Fleet Foxes August 13, the Chelsea.
Prior to Sunday, I’d only witnessed Fleet Foxes in concert once, at Coachella 2009. That festival found Robin Pecknold and his merry band of folksters manning acoustic instruments, teaming for glorious harmonies and … getting blasted by thumping bass from a nearby dance stage.
Eight years later, Fleet Foxes’ first Las Vegas visit delivered the type of set that could have warded off those cacophonous desert neighbors. The band thundered through its performance at the Chelsea inside the Cosmopolitan with an intensity only hinted at on three superb but relatively subdued studio albums. On this night, Fleet Foxes were more Crazy Horse than CSNY.
The sextet established its muscle immediately, opening with roaring versions of the three leadoff tracks from June’s Crack-Up, the group’s first LP in six years.
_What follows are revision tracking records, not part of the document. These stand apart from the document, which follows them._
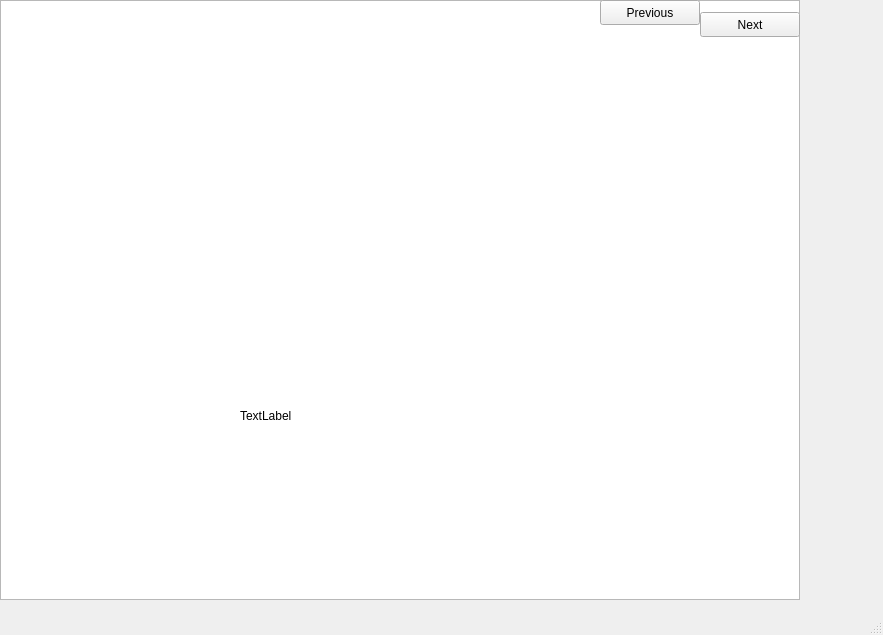
Above: mainwindow.ui from seojungood/Icecream-make-tutorial before the change. Below: the same form after it.
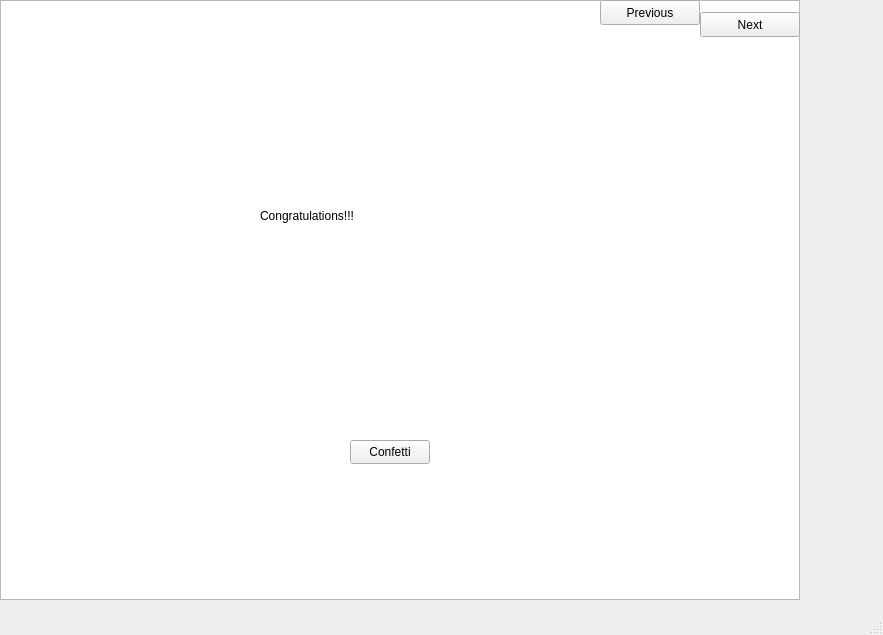
That is the form after the change. The open tabs and pages were chosen to show the change. Custom widgets are drawn as their Qt base class.

Commit message: Added automatic screen switching from churn to end screen.

The edit to the form file:
```diff
--- a/mainwindow.ui
+++ b/mainwindow.ui
@@ -246,14 +246,27 @@
      <widget class="QLabel" name="label_6">
       <property name="geometry">
        <rect>
-        <x>240</x>
-        <y>260</y>
+        <x>260</x>
+        <y>60</y>
         <width>261</width>
         <height>311</height>
        </rect>
       </property>
       <property name="text">
-       <string>TextLabel</string>
+       <string>Congratulations!!!</string>
+      </property>
+     </widget>
+     <widget class="QPushButton" name="pushButton">
+      <property name="geometry">
+       <rect>
+        <x>350</x>
+        <y>440</y>
+        <width>80</width>
+        <height>24</height>
+       </rect>
+      </property>
+      <property name="text">
+       <string>Confetti</string>
       </property>
      </widget>
     </widget>
```
Left out of the diff: 2 changed lines with no effect on the pictures. The commit also changes 5 other files.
While Pecknold strummed on his acoustic guitar and sang, his bandmates built a wall of sound around him—Skyler Skjelset’s blazing electric guitar work, Christin Wargo’s rumbling basslines, Casey Wescott’s tasteful piano runs, Matt Barrick’s decisive drumming and Morgan Henderson’s nonstop instrument swapping, from flute to sax to upright bass and beyond.
A smartly devised light show—utilizing one large screen overhead and six smaller surfaces surrounding the musicians onstage—complemented the sound, at times with a psychedelic approach more associated with Animal Collective or Tame Impala. And yet, amid their amped-up live presentation, Fleet Foxes stayed true to the songwriting spirit at their core.
Pecknold’s ultra-pure voice and timeless, picturesque lyrics soared through the hall all night, raising goosebumps at the peak moments in beloved “oldies” like “Ragged Wood,” “He Doesn’t Know Why,” “Helplessness Blues” and especially “Mykonos.” And the 31-year-old frontman went one step further, stripping away everything around him on a solo-acoustic “Tiger Mountain Peasant Song,” the show’s absolute pinnacle.
“It’s my first time playing Las Vegas … actually, it’s my first time physically being in Las Vegas,” Pecknold told an appreciative crowd that appeared to number close to 1,000, before later adding, “I came to the right place.”